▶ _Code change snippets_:
- Opening Delimiter -

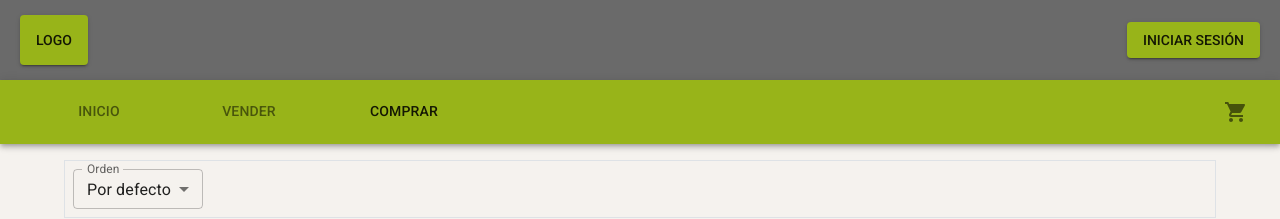
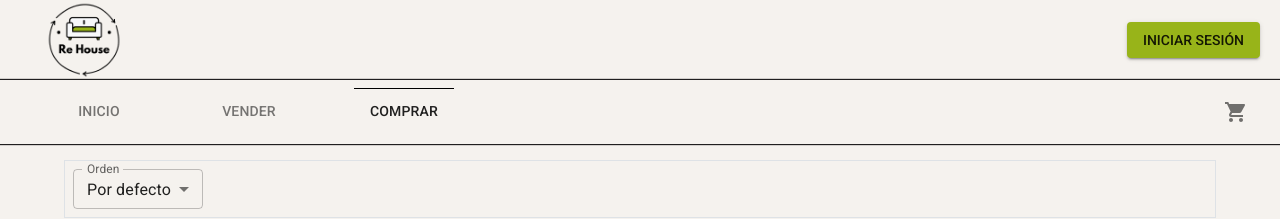
Before and after one commit to No-Country/c12-g21-m-java-react, a React (Vite) app in the folder Frontend/proyecto-nocountry/: page /compras in a window 1280 px wide. Shown: the top 219 px of the page. Built offline with nearby package versions, Linux system fonts and the light colour scheme; no server answers.

Commit message:
se estilizo la vista de compras, header y navbar

```diff
--- a/Frontend/proyecto-nocountry/src/components/header/Header.jsx
+++ b/Frontend/proyecto-nocountry/src/components/header/Header.jsx
@@ -2,7 +2,7 @@ import { Button } from "@mui/material";
 import "./header-style.css";
 import { useNavigate } from "react-router-dom";
 import { useSelector } from "react-redux";
-
+import Logo from '../../assets/img/logo.png'
 const Header = () => {
   const logueado = useSelector((state) => state.user.logueado);
 
@@ -19,11 +19,9 @@ const Header = () => {
   return (
     <div className="header-container">
       <Button
-        className="header-logo"
-        variant="contained"
         onClick={handleActionToHome}
       >
-        LOGO
+        <img className="header-logo" src={Logo} alt="logo"/>
       </Button>
       <div
         style={{
--- a/Frontend/proyecto-nocountry/src/components/header/header-style.css
+++ b/Frontend/proyecto-nocountry/src/components/header/header-style.css
@@ -2,7 +2,6 @@
     width: 100%;
     padding: 0 20px;
     height: 80px;
-    background-color: #6a6a6a;
     display: flex;
     justify-content: space-between;
     align-items: center;
@@ -15,5 +14,5 @@
 }
 
 .header-logo {
-    height: 50px;
+    max-height: 8em;
 }
--- a/Frontend/proyecto-nocountry/src/components/itemListContainer/itemList/item/Item.jsx
+++ b/Frontend/proyecto-nocountry/src/components/itemListContainer/itemList/item/Item.jsx
@@ -24,19 +24,19 @@ const Item = ({ item }) => {
 
     return (
         <div className='item-component my-5'>
-            <div className='item-favorite' onClick={handleFavorite}>
+            {/* <div className='item-favorite' onClick={handleFavorite}>
                 {favorite == false ? <StarBorderIcon></StarBorderIcon> : <StarIcon></StarIcon>}
-            </div>
+            </div> */}
             <Link to={`/detail/${item.idProduct}`} style={{ textDecoration: "none", color: 'black' }}>
                 <div className='item-img-container'>
                     <img className='item-img' src={item.photos[0] ? item.photos[0].imagePath : ""} alt='producto'></img>
                 </div>
                 <div className='item-text'>
-                    <h2>{item.title}</h2>
-                    <p>Categoría: {item.categoryProduct.title}</p>
-                    <p>Ambiente: {item.categoryHouseRooms.title}</p>
-                    <p>Condición: {item.categoryStatus.title}</p>
+                    <div className='d-flex justify-content-between'>
+                    <h3>{item.title}</h3>
                     <p>${item.price}</p>
+                    </div>
+                    <p>{item.description}</p>
                 </div>
             </Link>
         </div>
--- a/Frontend/proyecto-nocountry/src/components/itemListContainer/itemList/item/item-style.css
+++ b/Frontend/proyecto-nocountry/src/components/itemListContainer/itemList/item/item-style.css
@@ -1,11 +1,12 @@
 .item-component {
-    width: 10em;
+    width: 12em;
     height: 20em;
     border-radius: 0.5em;
     background-color: #a6a6a6;
     display: flex;
     flex-direction: column;
     margin: 1em 1em;
+    padding-bottom: 1em;
 }
 
 .item-text {
@@ -20,27 +21,35 @@
     display: flex;
     justify-content: center;
     align-items: center;
-    background-color: beige;
     cursor: pointer;
+    z-index: 5;
+}
+
+.item-img-container {
+    width: 100%;
+    height: 14em;
 }
 
 .item-img {
     width: 100%;
-    max-height: 8em;
-    object-fit: contain;
-
+    height: 100%;
+    object-fit: cover;
+    border-top-left-radius: 0.5em;
+    border-top-right-radius: 0.5em;
 }
 
 .item-text {
     border-bottom-left-radius: 0.5em;
     border-bottom-right-radius: 0.5em;
-    height: 60%;
+    height: 6em;
 }
 
-.item-text h2 {
-    font-size: 1.2em;
+.item-text h3 {
+    font-size: 0.9em;
+    margin: 0;
 }
 
 .item-text p {
-    font-size: 0.8em;
+    font-size: 0.7em;
+    margin: 0;
 }
--- a/Frontend/proyecto-nocountry/src/components/navbar/Navbar.jsx
+++ b/Frontend/proyecto-nocountry/src/components/navbar/Navbar.jsx
@@ -16,6 +16,7 @@ import FavoriteBadge from "../favoriteBadge/FavoriteBadge";
 import UserBadge from "../userBadge/UserBadge";
 import { useMediaQuery } from "@mui/material";
 import { useSelector } from "react-redux";
+import { theme } from "../../assets/styles";
 
 export default function Navbar({ navLinks }) {
   const [open, setOpen] = useState(false);
@@ -25,7 +26,7 @@ export default function Navbar({ navLinks }) {
 
   return (
     <>
-      <AppBar position="sticky">
+      <AppBar position="sticky" sx={{backgroundColor: theme.palette.background.main, boxShadow: "1px 0px 1px 1px"}}>
         <Toolbar>
           <IconButton
             color="inherit"
@@ -50,9 +51,9 @@ export default function Navbar({ navLinks }) {
               indicatorColor="primary"
               TabIndicatorProps={{
                 style: {
-                  height: 2,
+                  height: 3,
                   top: "-1.6px",
-                  backgroundColor: "white",
+                  backgroundColor: "black",
                 },
               }}
             >
--- a/Frontend/proyecto-nocountry/src/pages/compras/Compras.jsx
+++ b/Frontend/proyecto-nocountry/src/pages/compras/Compras.jsx
@@ -20,7 +20,6 @@ export default function Compras() {
   const [productsFiltered, setProductsFiltered] = useState([]);
 
   useEffect(() => {
-    console.log(options)
     const fetchData = async () => {
       try {
         const { category, houseRoom, condition, priceFrom, priceTo, idCity } =
@@ -40,7 +39,6 @@ export default function Compras() {
 
         const data = response.data;
 
-        console.log(data);
 
         if (order === 0) {
           data.sort((a, b) => a.price - b.price);
```
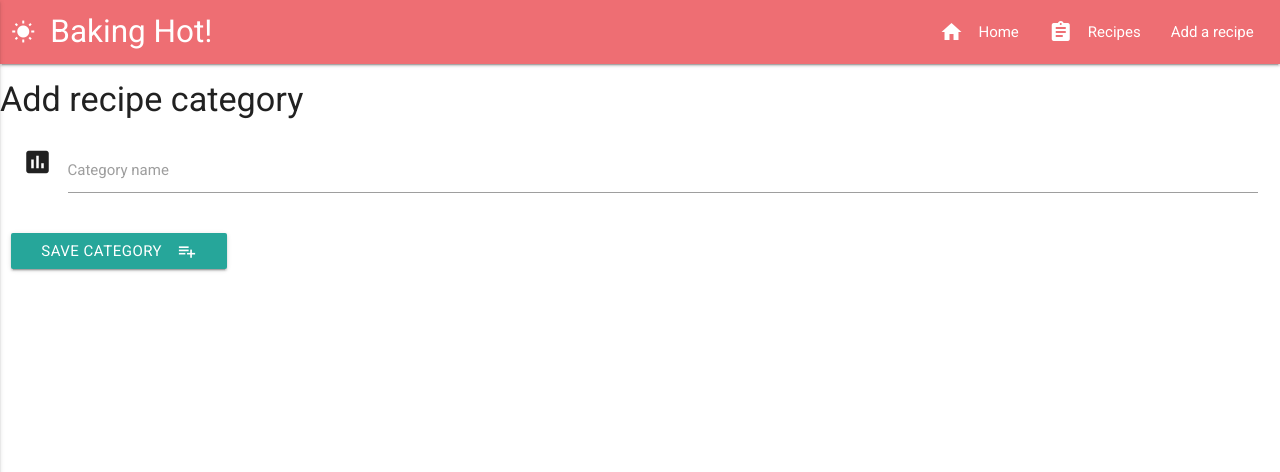
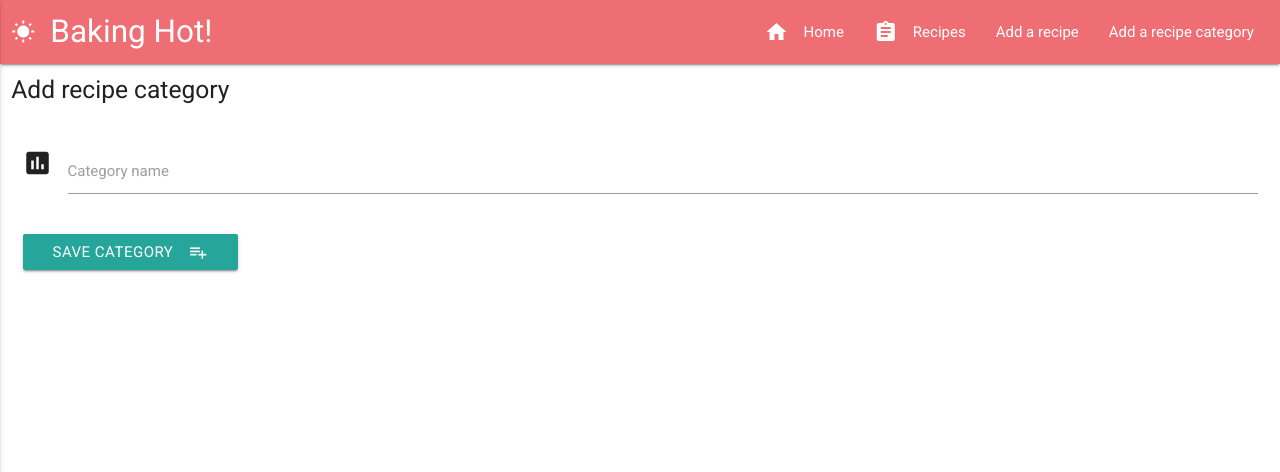
Before and after one commit to kevald1963/milestone-3-recipe-application, a Flask app: page /add_recipe_category in a window 1280 px wide. Shown: the top 472 px of the page. Run offline with Flask 2, Linux system fonts and the light colour scheme; some libraries are stand-ins or nearby versions.

Commit message:
Various tweaks to HTML files to line up buttons, etc.

```diff
--- a/templates/add_recipe_category.html
+++ b/templates/add_recipe_category.html
@@ -2,8 +2,13 @@
 {% block content %}
 
 <div class="row">
-    <h4>Add recipe category</h4>
-    <form action="{{ url_for('insert_category') }}" method="POST" class="col s12">
+	<div class="col s12">
+    	<h5>Add recipe category</h5>
+	</div>
+</div>
+
+<div class="row">
+    <form action="{{ url_for('insert_recipe_category') }}" method="POST" class="col s12">
         <!-- CATEGORY NAME -->
         <div class="row">
             <div class="input-field col s12">
@@ -15,9 +20,11 @@
 
         <!-- SUBMIT BUTTON -->
         <div class="row">
-            <button class="btn waves-effect waves-light" type="submit" name="action">Save Category
-                <i class="material-icons right">playlist_add</i>
-            </button>
+    	    <div class="col s12">
+                <button class="btn waves-effect waves-light" type="submit" name="action">Save Category
+                    <i class="material-icons right">playlist_add</i>
+                </button>
+            </div>
         </div>
     </form>
  </div>
--- a/templates/base.html
+++ b/templates/base.html
@@ -25,11 +25,13 @@
                     <li><a href="{{ url_for('home') }}"><i class="material-icons left">home</i>Home</a></li>
                     <li><a href="{{ url_for('recipes') }}"><i class="material-icons left">assignment</i>Recipes</a></li>
                     <li><a href="{{ url_for('add_recipe') }}">Add a recipe</a></li>
+                    <li><a href="{{ url_for('add_recipe_category') }}">Add a recipe category</a></li>
                 </ul>
                 <ul class="side-nav" id="mobile-demo">
                     <li><a href="{{ url_for('home') }}">Home</a></li>
                     <li><a href="{{ url_for('recipes') }}">Recipes</a></li>
                     <li><a href="{{ url_for('add_recipe') }}">Add a recipe</a></li>
+                    <li><a href="{{ url_for('add_recipe_category') }}">Add a recipe category</a></li>
                 </ul>
             </div>
         </div>
```
Also changed, not shown: templates/add_recipe.html (+5 -3 lines), templates/edit_recipe.html (+5 -3 lines).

- Closing Delimiter -

Where a line of the data holds "right", show that line.

+    border-top-right-radius: 0.5em;
     border-bottom-right-radius: 0.5em;
-                <i class="material-icons right">playlist_add</i>
+                    <i class="material-icons right">playlist_add</i>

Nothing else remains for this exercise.